“Our Royal Pride” is an occasional series celebrating Eastern Mennonite University’s undergraduate students who contribute to campus life in extraordinary ways in addition to their academic pursuits. These students enthusiastically create their own niches, constantly re-defining what it means to be an EMU Royal student “Like No Other.” Read the inaugural profile in the series. Nominate a student with an email to firstname.lastname@example.org.
Who: Harrison Horst, junior sociology major (with minors in sustainability, international development, honors program).
Loves: the earth, music, cities, connecting across EMU’s various communities
Involvements: Earthkeepers co-president, Weather Vane co-editor, leader of the Jazz Band’s revitalization, Chamber Singers, EMU orchestra, peer tutor, works at Center for Sustainable Solutions, Y-Serve spring break trip leader …
That Earthkeepers was the first club Harrison Horst became involved with when he arrived at Eastern Mennonite University as a first-year from Lancaster County, Pennsylvania is a telling sign.
“I think in my heart, I am foremost an environmental advocate, or an advocate for the future of the world,” says Horst, now a junior and the club’s co-president.

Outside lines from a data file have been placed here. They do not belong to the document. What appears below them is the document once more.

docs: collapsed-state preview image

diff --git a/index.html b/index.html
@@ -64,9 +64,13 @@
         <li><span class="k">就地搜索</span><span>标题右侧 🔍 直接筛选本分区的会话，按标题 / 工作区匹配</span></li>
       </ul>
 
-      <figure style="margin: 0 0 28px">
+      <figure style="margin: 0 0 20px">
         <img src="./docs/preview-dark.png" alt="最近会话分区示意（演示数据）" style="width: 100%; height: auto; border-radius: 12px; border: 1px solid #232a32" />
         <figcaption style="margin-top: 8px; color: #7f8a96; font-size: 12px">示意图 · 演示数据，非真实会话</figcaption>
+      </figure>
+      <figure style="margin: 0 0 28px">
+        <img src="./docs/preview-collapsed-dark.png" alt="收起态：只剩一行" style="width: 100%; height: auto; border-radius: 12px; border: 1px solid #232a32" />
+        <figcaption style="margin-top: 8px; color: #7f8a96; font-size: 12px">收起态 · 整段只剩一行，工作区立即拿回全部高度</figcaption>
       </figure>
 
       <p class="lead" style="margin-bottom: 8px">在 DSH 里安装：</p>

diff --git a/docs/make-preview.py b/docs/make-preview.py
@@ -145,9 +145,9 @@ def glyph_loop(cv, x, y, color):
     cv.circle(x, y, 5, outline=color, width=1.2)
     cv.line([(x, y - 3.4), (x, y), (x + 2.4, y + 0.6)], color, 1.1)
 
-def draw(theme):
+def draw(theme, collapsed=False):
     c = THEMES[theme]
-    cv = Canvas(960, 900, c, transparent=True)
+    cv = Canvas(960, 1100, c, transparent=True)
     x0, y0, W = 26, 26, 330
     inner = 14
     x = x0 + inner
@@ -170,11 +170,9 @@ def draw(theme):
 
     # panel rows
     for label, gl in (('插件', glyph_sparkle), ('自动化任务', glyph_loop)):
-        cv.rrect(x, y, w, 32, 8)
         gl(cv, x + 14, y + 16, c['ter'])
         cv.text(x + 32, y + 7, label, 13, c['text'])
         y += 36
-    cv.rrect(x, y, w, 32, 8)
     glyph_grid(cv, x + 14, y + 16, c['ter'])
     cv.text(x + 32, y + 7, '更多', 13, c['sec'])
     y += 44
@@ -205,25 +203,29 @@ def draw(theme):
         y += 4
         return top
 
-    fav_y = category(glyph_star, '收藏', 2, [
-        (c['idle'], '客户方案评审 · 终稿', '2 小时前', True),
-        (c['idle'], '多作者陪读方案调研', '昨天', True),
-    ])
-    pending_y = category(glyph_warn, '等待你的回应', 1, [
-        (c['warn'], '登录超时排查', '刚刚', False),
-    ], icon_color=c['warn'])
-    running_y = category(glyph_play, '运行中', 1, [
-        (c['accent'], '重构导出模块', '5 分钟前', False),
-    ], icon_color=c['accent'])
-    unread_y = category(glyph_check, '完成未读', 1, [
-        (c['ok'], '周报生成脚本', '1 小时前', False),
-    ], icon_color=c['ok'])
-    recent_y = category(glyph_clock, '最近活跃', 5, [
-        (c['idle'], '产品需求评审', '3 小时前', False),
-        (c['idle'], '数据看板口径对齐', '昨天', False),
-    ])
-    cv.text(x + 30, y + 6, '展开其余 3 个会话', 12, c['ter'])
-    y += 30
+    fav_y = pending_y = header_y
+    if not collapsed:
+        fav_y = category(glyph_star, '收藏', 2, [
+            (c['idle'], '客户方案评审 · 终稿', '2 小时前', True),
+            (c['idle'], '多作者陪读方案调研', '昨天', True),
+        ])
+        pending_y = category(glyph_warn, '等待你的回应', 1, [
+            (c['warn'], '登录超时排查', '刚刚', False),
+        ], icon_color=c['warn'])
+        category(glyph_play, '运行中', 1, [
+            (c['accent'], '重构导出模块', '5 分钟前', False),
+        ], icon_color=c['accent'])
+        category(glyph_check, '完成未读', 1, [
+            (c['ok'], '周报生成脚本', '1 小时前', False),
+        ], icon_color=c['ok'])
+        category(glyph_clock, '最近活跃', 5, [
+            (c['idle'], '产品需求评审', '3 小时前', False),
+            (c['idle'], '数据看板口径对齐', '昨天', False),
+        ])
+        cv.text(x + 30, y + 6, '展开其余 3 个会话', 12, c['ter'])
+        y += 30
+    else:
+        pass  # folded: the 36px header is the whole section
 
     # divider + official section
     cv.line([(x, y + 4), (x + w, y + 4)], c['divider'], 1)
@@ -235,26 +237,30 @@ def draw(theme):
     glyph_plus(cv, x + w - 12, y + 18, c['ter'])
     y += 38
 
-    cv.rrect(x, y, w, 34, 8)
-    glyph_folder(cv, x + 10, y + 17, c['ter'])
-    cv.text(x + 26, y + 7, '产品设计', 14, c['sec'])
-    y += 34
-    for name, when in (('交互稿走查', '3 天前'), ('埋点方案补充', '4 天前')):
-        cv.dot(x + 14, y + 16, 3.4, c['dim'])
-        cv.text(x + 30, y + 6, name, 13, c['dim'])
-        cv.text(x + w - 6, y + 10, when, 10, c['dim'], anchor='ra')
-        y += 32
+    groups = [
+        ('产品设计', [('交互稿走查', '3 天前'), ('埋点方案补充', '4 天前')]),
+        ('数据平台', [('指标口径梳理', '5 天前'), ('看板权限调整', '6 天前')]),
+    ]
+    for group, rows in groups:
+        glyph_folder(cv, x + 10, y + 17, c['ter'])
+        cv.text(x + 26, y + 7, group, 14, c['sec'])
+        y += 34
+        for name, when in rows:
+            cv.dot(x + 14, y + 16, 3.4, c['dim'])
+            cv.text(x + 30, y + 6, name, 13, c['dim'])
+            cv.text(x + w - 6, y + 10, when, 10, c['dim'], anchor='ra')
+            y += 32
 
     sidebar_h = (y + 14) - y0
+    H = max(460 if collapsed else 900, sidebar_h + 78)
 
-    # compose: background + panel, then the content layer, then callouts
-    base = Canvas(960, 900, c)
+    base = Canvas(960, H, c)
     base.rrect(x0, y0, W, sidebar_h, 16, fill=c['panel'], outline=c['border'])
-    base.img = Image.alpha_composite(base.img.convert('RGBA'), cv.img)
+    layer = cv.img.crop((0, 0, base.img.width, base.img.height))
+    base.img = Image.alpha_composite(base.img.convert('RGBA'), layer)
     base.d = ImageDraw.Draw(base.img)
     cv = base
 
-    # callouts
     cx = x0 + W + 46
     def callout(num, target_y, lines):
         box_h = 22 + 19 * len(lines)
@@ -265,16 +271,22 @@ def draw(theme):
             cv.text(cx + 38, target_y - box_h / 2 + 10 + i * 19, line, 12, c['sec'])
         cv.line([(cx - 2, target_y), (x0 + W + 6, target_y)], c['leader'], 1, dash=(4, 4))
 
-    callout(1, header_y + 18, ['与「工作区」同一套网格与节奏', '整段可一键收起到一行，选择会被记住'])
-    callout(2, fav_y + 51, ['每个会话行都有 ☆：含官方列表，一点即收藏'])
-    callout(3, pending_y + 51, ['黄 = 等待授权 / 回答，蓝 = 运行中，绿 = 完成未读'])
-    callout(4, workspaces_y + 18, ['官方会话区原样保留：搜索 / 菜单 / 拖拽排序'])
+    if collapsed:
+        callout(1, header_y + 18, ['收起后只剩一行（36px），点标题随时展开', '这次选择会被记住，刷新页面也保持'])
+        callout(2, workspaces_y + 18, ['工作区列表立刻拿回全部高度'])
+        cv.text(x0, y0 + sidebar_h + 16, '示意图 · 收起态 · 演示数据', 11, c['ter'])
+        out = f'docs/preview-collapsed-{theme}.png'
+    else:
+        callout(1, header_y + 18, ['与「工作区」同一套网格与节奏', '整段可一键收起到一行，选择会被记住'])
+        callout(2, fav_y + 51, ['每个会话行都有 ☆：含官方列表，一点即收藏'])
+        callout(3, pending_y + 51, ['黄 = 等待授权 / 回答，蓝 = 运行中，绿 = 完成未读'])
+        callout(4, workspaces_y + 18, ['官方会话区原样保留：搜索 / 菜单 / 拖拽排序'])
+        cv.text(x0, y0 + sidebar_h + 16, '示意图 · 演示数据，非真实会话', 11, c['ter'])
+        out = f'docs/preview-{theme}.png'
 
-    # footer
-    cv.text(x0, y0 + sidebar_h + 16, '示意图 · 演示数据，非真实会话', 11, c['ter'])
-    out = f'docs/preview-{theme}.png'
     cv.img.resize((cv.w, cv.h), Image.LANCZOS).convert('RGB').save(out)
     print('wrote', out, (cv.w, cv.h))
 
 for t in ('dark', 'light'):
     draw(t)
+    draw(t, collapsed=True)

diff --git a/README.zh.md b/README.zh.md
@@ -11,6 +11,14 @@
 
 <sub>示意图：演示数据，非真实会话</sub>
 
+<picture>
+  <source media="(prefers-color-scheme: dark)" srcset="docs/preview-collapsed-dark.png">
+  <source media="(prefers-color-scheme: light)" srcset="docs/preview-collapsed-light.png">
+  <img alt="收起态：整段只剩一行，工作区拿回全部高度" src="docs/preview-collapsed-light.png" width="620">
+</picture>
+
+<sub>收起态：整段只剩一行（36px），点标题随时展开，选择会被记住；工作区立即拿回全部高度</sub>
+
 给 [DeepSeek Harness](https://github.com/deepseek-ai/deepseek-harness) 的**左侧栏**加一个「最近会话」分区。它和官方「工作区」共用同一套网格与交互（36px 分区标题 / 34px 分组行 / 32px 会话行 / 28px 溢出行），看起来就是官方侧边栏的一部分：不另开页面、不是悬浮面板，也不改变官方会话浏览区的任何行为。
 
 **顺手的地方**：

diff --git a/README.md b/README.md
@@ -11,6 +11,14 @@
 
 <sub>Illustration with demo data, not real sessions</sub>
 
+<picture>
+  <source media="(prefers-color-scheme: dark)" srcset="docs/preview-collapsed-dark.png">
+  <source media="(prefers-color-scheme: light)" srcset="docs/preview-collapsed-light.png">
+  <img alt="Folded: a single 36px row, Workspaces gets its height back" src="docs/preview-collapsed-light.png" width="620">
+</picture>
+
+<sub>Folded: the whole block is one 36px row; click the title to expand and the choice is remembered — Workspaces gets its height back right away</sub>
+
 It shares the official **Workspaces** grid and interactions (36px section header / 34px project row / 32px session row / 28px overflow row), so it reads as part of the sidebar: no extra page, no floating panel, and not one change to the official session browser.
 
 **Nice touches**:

In his role, he’s had to evaluate the club’s niche on campus among Sustainable Food Initiative, the recycling department, and the new Coalition for Climate Justice.
“We [Earthkeepers] chose the community building route intentionally,” says Horst. “Getting students connected to community members and just having conversations with people who care: that’s what we’ve achieved.”
Horst, a sociology major with minors in sustainability, international development and the honors program, says that these sorts of connections are one of EMU’s best assets. “The quality of relationships here is so high.”
Those relationships have led Horst to become involved in other ways on campus, with each commitment intentionally made to help build different communities.
To help tell others’ stories, he co-edits the Weather Vane student newspaper. To create a community around the music he loves, he helped start a 15-member jazz band. To assist the professors he admires, he tutors. To bolster grassroots environmental activism, he attends local climate campaign “Renew Rocktown” meetings.
Future urban planner of just, sustainable cities
In his “spare time,” Horst began working for the Center for Sustainable Climate Solutions. This passion fuels Horst’s dreams of becoming an urban planner.
“It’s really important that cities are fair, just and sustainable,” he says.
His fascination with cities began during a road trip after high school graduation. Each Southern city has a personality, he says: Asheville, “like that strange great-uncle you have who’s off-the-wall, but also really nice.” Memphis is “cool and chill, like waterfront jazz, blues and ribs.”
Horst then took the “Cities” colloquium, one of the innovative honors courses which changes topic and professor each semester.
“There are so many examples of cities around the world that are doing amazing things in terms of reducing their carbon footprint, having climate action plans, having awesome transportation systems, having awesome public care,” he says. “We need to learn from each other.”
Loves EMU’s ‘collaborative energy’
Horst loves helping his classmates learn, as well. He was drawn to tutoring after seeing his professors’ care for students “and how much they want them to succeed,” he says. Rather than traditional tutoring in the library, he is an “embedded tutor,” working with professors to engage students in group sessions that follow course curricula.
Group encouragement is also part of what makes jazz band “so uplifting,” he says. After 11 years of experience playing soprano, alto, tenor and baritone saxophone, he joined small jazz combos at EMU. Horst soon found that he missed the big-band energy experienced in high school and eventually gathered 14 other students to play together. Their first performance was at this semester’s Honors Weekend Banquet.
“It’s giving me a lot of life right now,” he says. Horst is also involved in chamber singers and wind ensemble.
Horst finds that collaborative energy at EMU in many places where people are passionate.
“The faculty here especially just really, really care about their students, what their students are doing, about social issues, about what life looks like here on campus, and I think that attitude … is transmitted to the students,” he says. “People here really care about things.”
Want to nominate a student for “Our Royal Pride”? Any member of the campus community can made a nomination. Email email@example.com with the person’s name and how they’re making a difference.